For me, starting with the 3rd year, one could measure progress in ways OTHER THAN wins and losses. Such as offensive and defensive stats, getting more competitive in games even though we still lost, recruiting, and our rise in computer rankings! Every year since year three, without exception, this program moved up in these categories. As long as improvement continued, it was going to be just a matter of time before it meant a winning season. The most surprising thing is, the improvement hasn't peaked yet!

The Big-12 is tough! If you try to measure early improvement by merely wins and losses, you will most likely be mislead, and disappointed. For patient Cyclone fans, appreciating the early signs of progress, resulted in enjoying the later results of the progress!

And boy, are we having fun now!

CyFanDave:
The key was that the cupboard was BARE when Mac came in. As a fan, it hurt to see us suck so bad, but at least each year-- if not each game-- typically showed incremental positives. You could see the players getting bigger, stronger, and faster.

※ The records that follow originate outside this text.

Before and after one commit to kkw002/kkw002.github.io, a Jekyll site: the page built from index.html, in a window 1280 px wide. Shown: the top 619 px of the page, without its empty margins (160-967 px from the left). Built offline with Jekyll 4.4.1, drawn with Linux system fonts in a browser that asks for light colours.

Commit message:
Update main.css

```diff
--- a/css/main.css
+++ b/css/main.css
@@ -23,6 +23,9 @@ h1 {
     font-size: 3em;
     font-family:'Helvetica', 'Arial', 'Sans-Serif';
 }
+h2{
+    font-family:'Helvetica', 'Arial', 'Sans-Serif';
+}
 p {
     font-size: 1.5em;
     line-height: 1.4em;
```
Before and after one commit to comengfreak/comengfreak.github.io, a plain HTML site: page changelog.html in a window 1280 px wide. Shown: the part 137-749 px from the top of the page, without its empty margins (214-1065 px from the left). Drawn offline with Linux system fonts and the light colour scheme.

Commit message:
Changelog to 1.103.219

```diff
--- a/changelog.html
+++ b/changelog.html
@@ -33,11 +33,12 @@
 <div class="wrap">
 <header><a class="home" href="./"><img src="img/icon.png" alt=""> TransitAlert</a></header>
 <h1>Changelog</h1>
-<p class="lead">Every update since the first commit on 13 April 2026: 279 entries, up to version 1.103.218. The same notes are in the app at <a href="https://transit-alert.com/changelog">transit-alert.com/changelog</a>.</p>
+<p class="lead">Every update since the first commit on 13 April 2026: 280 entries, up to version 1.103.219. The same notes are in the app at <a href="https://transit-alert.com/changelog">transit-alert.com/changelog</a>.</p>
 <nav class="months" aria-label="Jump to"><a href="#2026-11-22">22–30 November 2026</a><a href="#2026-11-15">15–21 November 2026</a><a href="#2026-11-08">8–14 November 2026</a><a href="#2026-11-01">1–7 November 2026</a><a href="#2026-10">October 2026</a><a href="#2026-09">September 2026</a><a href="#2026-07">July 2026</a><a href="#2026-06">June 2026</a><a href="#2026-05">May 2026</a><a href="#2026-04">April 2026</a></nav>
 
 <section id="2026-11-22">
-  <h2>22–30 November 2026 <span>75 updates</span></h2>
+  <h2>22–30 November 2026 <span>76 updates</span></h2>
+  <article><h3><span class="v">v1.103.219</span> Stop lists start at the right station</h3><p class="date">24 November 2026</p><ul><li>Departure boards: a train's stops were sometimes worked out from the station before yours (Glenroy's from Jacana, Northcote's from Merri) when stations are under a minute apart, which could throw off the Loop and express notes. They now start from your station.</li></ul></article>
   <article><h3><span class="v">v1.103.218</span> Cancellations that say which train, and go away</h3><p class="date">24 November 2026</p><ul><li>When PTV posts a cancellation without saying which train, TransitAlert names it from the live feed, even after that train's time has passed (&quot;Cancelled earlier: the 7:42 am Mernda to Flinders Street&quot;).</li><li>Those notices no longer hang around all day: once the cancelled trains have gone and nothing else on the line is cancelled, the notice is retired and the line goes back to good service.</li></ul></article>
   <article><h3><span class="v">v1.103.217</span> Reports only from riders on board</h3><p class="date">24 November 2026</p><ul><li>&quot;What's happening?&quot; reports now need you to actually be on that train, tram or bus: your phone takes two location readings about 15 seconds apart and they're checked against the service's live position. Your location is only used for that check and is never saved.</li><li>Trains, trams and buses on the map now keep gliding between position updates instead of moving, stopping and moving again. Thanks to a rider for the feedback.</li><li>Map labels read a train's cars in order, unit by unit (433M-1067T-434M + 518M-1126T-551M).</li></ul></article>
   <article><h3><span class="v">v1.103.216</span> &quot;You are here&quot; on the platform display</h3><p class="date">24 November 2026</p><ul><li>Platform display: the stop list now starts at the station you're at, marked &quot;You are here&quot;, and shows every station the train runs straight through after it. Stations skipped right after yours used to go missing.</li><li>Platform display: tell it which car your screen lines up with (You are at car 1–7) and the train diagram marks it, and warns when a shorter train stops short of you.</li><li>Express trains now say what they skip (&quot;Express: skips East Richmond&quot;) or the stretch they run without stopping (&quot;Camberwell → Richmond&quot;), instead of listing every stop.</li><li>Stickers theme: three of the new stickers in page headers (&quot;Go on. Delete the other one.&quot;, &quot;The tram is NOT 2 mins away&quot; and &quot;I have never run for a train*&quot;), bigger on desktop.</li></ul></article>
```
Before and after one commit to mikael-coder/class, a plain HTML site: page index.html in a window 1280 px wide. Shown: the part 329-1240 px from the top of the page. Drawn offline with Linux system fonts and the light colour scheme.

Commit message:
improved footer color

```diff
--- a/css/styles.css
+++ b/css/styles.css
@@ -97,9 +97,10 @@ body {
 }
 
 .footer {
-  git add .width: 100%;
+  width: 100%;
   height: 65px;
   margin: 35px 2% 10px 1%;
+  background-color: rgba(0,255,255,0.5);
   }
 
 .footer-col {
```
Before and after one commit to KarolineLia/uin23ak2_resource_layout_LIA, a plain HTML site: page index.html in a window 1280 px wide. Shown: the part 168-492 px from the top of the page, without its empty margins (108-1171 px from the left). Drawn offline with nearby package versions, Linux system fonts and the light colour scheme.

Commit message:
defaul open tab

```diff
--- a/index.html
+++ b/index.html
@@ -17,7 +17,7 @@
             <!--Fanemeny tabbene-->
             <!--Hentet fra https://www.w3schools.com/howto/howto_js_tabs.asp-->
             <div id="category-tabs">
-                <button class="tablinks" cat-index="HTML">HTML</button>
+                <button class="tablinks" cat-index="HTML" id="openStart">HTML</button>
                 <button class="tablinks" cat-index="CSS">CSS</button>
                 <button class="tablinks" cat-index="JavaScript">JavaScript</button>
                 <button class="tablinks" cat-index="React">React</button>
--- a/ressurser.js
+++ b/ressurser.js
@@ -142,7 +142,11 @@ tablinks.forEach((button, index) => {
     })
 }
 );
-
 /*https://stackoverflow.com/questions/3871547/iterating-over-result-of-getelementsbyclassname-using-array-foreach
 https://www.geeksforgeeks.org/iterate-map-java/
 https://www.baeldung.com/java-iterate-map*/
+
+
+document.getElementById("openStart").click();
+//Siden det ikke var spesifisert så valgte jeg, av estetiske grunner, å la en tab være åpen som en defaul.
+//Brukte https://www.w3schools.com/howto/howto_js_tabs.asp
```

The improvements continued as you saw that we were starting to compete. Again, it was in small increments.

First we could compete in the first half. Then we started playing teams tough through the 3rd quarter before running out of gas. Heck there were even times that we could have/should have won but didn't. Then, we started to beat-up on some of the weak sisters in the pre-conference season and started to play tough Big 12 games well into the fourth quarter. Then the 9-3 season showed that they could turn those 4th quarter losses into actual wins.

The key is patience and having a charismatic and positive attitude, which Mac has. But unlike Walden, you could also see the maturation of the program on the field, too. The number of wins is certainly important, but to allow a program to GROW, you really have to see what is going on inside of the program itself. The wins will come, and the past 3 years have shown this.

It is a slow road, and we're certainly not a nationally-recognized program yet (although the respect is quickly coming). Things sure are getting ex-CY-ting!

Extremely interesting how these comments about feelings experienced during Dan McCarney's first seasons at Iowa State mirror those of some of the Baylor fans' with regard to Kevin Steele. The main difference is "hindsight" which is always "20-20." Had the Iowa State administraion listened to disgruntled fans and pulled the plug after year four, year five probably would have never happened. The question that begs to be asked and answered is "Can Baylor fans, who feel they are just as sure about Kevin Steele as some of these fans were about Dan McCarney, be 100% positive that Kevin Steele can experience the same kinds of successes if given as much time?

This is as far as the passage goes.